This book offers a tactical un-reading, or de-interpretation, of the stylistic and rhetorical excess traditionally associated with the Elizabethan pamphleteer Thomas Nashe. It attempts to demonstrate that, for all their verbal and intellectual perversity, Nashe's texts are not actually about themselves but about material reality and ordinary life. Written with an often uproariously Rabelaisian bravura worthy of Nashe himslef,
Unread Herrings explores the experience of actually

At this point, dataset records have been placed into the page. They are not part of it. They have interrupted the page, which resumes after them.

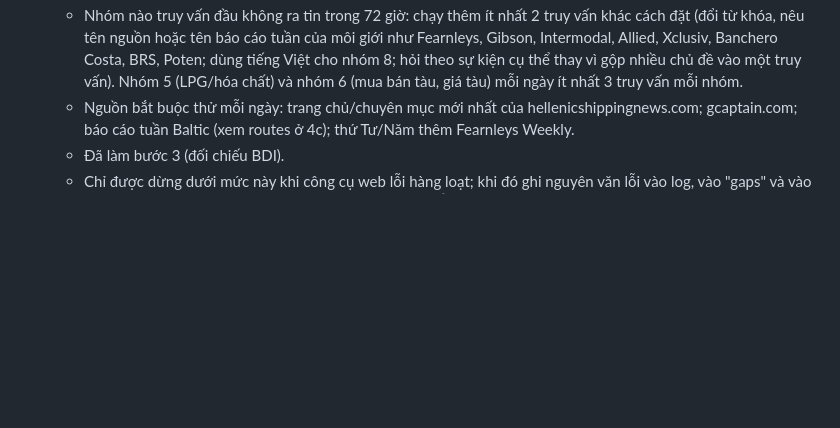
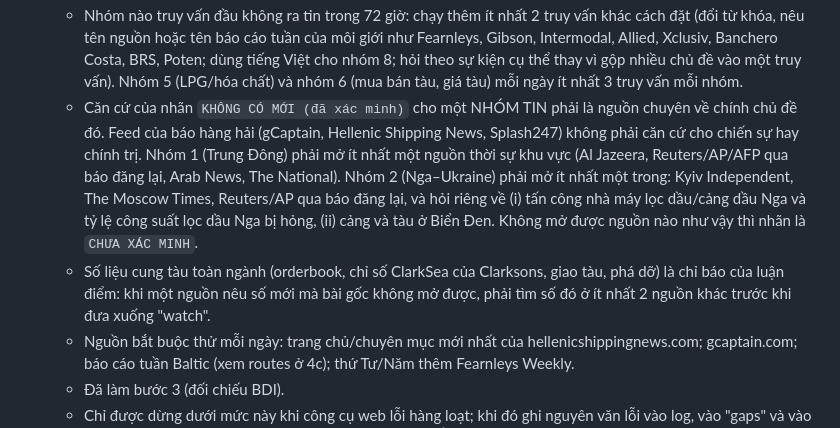
Before and after one commit to kienluaa/PVT, a Markdown page: RUNBOOK.md, the part around the change. Drawn GitHub-style; blank space fills up the shorter version.

```diff
--- a/RUNBOOK.md
+++ b/RUNBOOK.md
@@ -168,6 +168,8 @@ Mục nào chưa đạt: nêu lý do.
    - Mỗi nhóm trong 15 nhóm phải có ít nhất 1 trang mở thành công, hoặc ghi rõ trong log là đã thử những gì và vì sao không có.
    - Đa dạng nguồn: không tên miền nào chiếm quá 35% số trang mở thành công. Trang chủ và trang chuyên mục (hellenicshippingnews.com, gcaptain.com...) chỉ để tìm bài, KHÔNG tính vào số trang mở thành công.
    - Nhóm nào truy vấn đầu không ra tin trong 72 giờ: chạy thêm ít nhất 2 truy vấn khác cách đặt (đổi từ khóa, nêu tên nguồn hoặc tên báo cáo tuần của môi giới như Fearnleys, Gibson, Intermodal, Allied, Xclusiv, Banchero Costa, BRS, Poten; dùng tiếng Việt cho nhóm 8; hỏi theo sự kiện cụ thể thay vì gộp nhiều chủ đề vào một truy vấn). Nhóm 5 (LPG/hóa chất) và nhóm 6 (mua bán tàu, giá tàu) mỗi ngày ít nhất 3 truy vấn mỗi nhóm.
+   - Căn cứ của nhãn `KHÔNG CÓ MỚI (đã xác minh)` cho một NHÓM TIN phải là nguồn chuyên về chính chủ đề đó. Feed của báo hàng hải (gCaptain, Hellenic Shipping News, Splash247) không phải căn cứ cho chiến sự hay chính trị. Nhóm 1 (Trung Đông) phải mở ít nhất một nguồn thời sự khu vực (Al Jazeera, Reuters/AP/AFP qua báo đăng lại, Arab News, The National). Nhóm 2 (Nga–Ukraine) phải mở ít nhất một trong: Kyiv Independent, The Moscow Times, Reuters/AP qua báo đăng lại, và hỏi riêng về (i) tấn công nhà máy lọc dầu/cảng dầu Nga và tỷ lệ công suất lọc dầu Nga bị hỏng, (ii) cảng và tàu ở Biển Đen. Không mở được nguồn nào như vậy thì nhãn là `CHƯA XÁC MINH`.
+   - Số liệu cung tàu toàn ngành (orderbook, chỉ số ClarkSea của Clarksons, giao tàu, phá dỡ) là chỉ báo của luận điểm: khi một nguồn nêu số mới mà bài gốc không mở được, phải tìm số đó ở ít nhất 2 nguồn khác trước khi đưa xuống "watch".
    - Nguồn bắt buộc thử mỗi ngày: trang chủ/chuyên mục mới nhất của hellenicshippingnews.com; gcaptain.com; báo cáo tuần Baltic (xem routes ở 4c); thứ Tư/Năm thêm Fearnleys Weekly.
    - Đã làm bước 3 (đối chiếu BDI).
    - Chỉ được dừng dưới mức này khi công cụ web lỗi hàng loạt; khi đó ghi nguyên văn lỗi vào log, vào "gaps" và vào thông báo cuối.
```
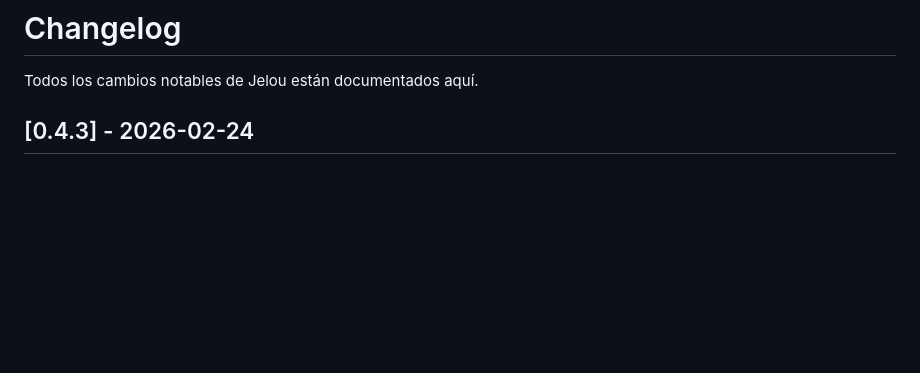
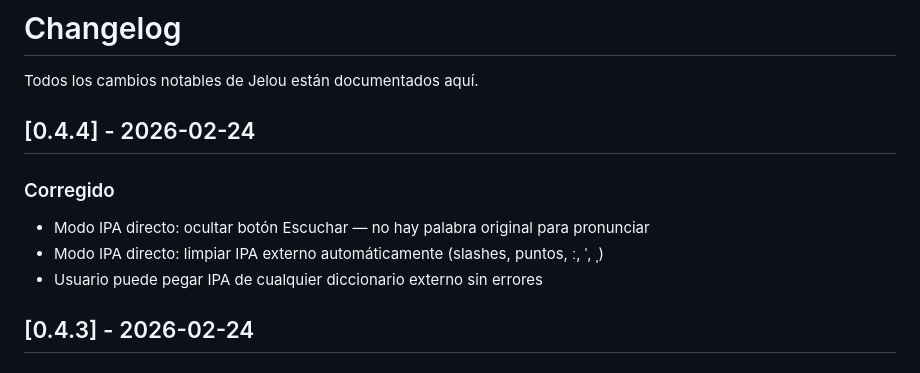
Before and after one commit to N7C0LAS/jelou, a Markdown page: CHANGELOG.md, the part around the change. Drawn GitHub-style; blank space fills up the shorter version.

Commit message:
docs: agregar v0.4.4 al CHANGELOG

```diff
--- a/CHANGELOG.md
+++ b/CHANGELOG.md
@@ -1,6 +1,13 @@
 # Changelog
 
 Todos los cambios notables de Jelou están documentados aquí.
+
+## [0.4.4] - 2026-02-24
+
+### Corregido
+- Modo IPA directo: ocultar botón Escuchar — no hay palabra original para pronunciar
+- Modo IPA directo: limpiar IPA externo automáticamente (slashes, puntos, ː, ˈ, ˌ)
+- Usuario puede pegar IPA de cualquier diccionario externo sin errores
 
 ## [0.4.3] - 2026-02-24
 
```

reading Nashe (as opposed to doing readings of him). In a deft reversal of the usual critical strategy, Nielson uses the reality effects in Nashe's premodern prose to interrogate and revise contemporary theoretical conceptions of textuality, and the political and aesthetic dispensations of postmodernism.